- **What is needed**:
Would you copy the lines below exactly and omit the images?

- **The records**:
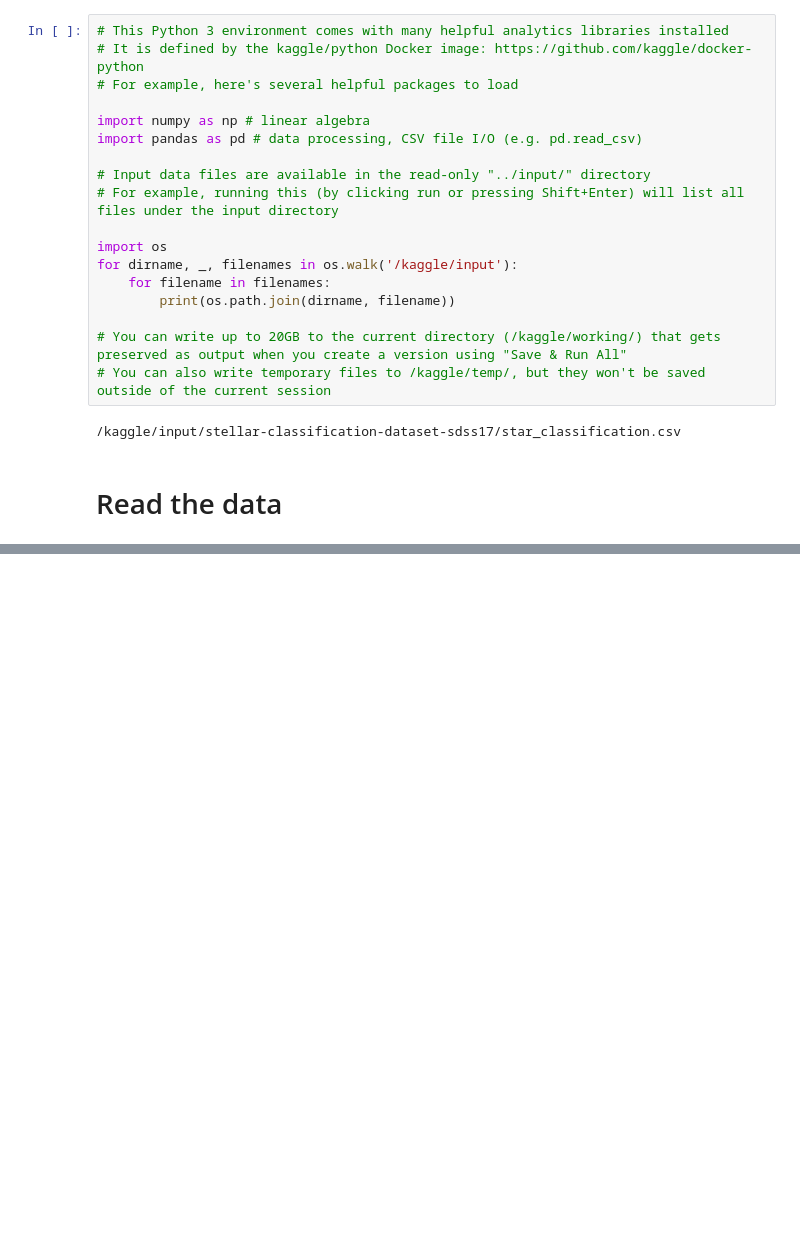
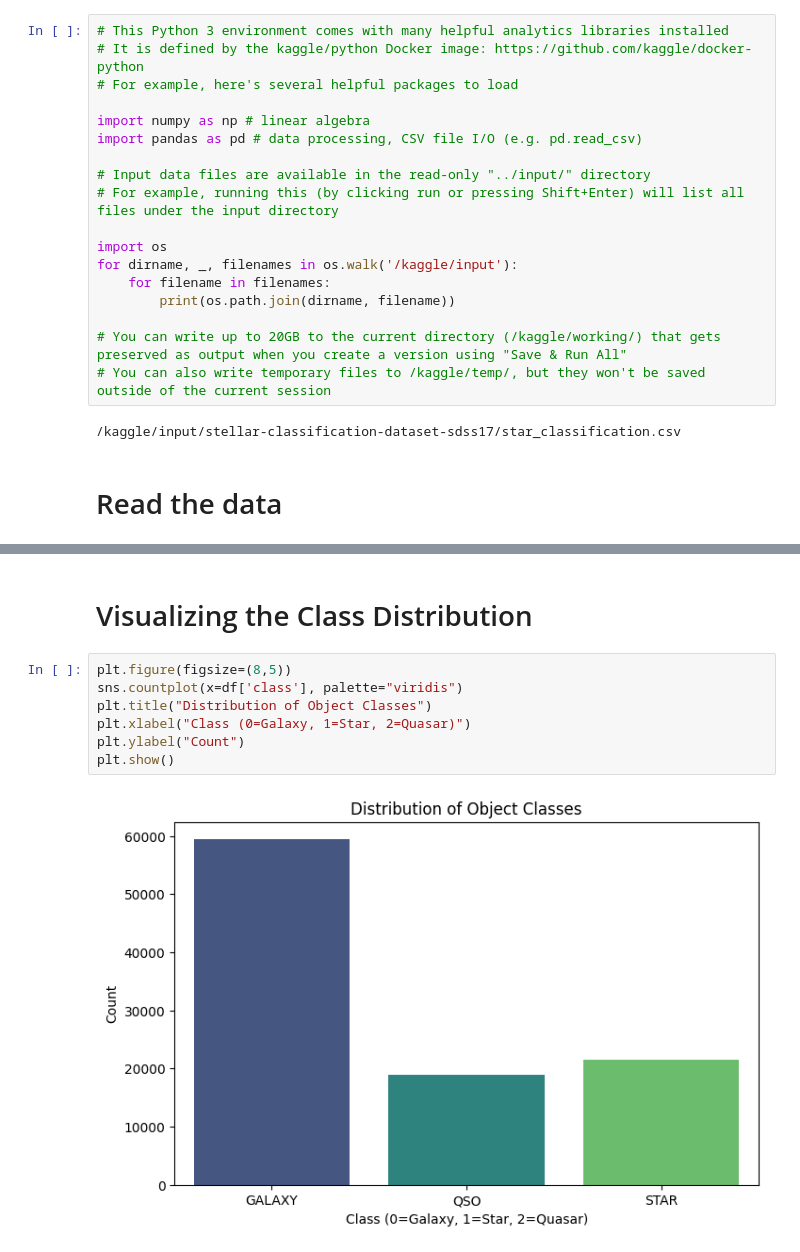
Before and after one commit to YassinTalhaoui/MA-Thesis-ML-Applied-to-stars, a Jupyter notebook: SDSS-classification.ipynb, the cells around one changed output, grey strips where cells are left out. Cells and saved outputs as stored; diff of their text form; blank space fills up the shorter version.

```diff
--- a/SDSS-classification.ipynb
+++ b/SDSS-classification.ipynb
@@ -33,0 +130,11 @@ for dirname, _, filenames in os.walk('/kaggle/input'):
+# %% [markdown]
+ # Visualizing the Class Distribution
+# %%
+plt.figure(figsize=(8,5))
+sns.countplot(x=df['class'], palette="viridis")
+plt.title("Distribution of Object Classes")
+plt.xlabel("Class (0=Galaxy, 1=Star, 2=Quasar)")
+plt.ylabel("Count")
+plt.show()
+# %% [output]
+[figure, added]
```
Also changed, not shown: parts of 26 cells of this notebook.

- **Answer to the problem**:
Before and after one commit to YassinTalhaoui/MA-Thesis-ML-Applied-to-stars, a Jupyter notebook: SDSS-classification.ipynb, the cells around one changed output, grey strips where cells are left out. Cells and saved outputs as stored; diff of their text form; blank space fills up the shorter version.

```diff
--- a/SDSS-classification.ipynb
+++ b/SDSS-classification.ipynb
@@ -33,0 +130,11 @@ for dirname, _, filenames in os.walk('/kaggle/input'):
+# %% [markdown]
+ # Visualizing the Class Distribution
+# %%
+plt.figure(figsize=(8,5))
+sns.countplot(x=df['class'], palette="viridis")
+plt.title("Distribution of Object Classes")
+plt.xlabel("Class (0=Galaxy, 1=Star, 2=Quasar)")
+plt.ylabel("Count")
+plt.show()
+# %% [output]
+[figure, added]
```
Also changed, not shown: parts of 26 cells of this notebook.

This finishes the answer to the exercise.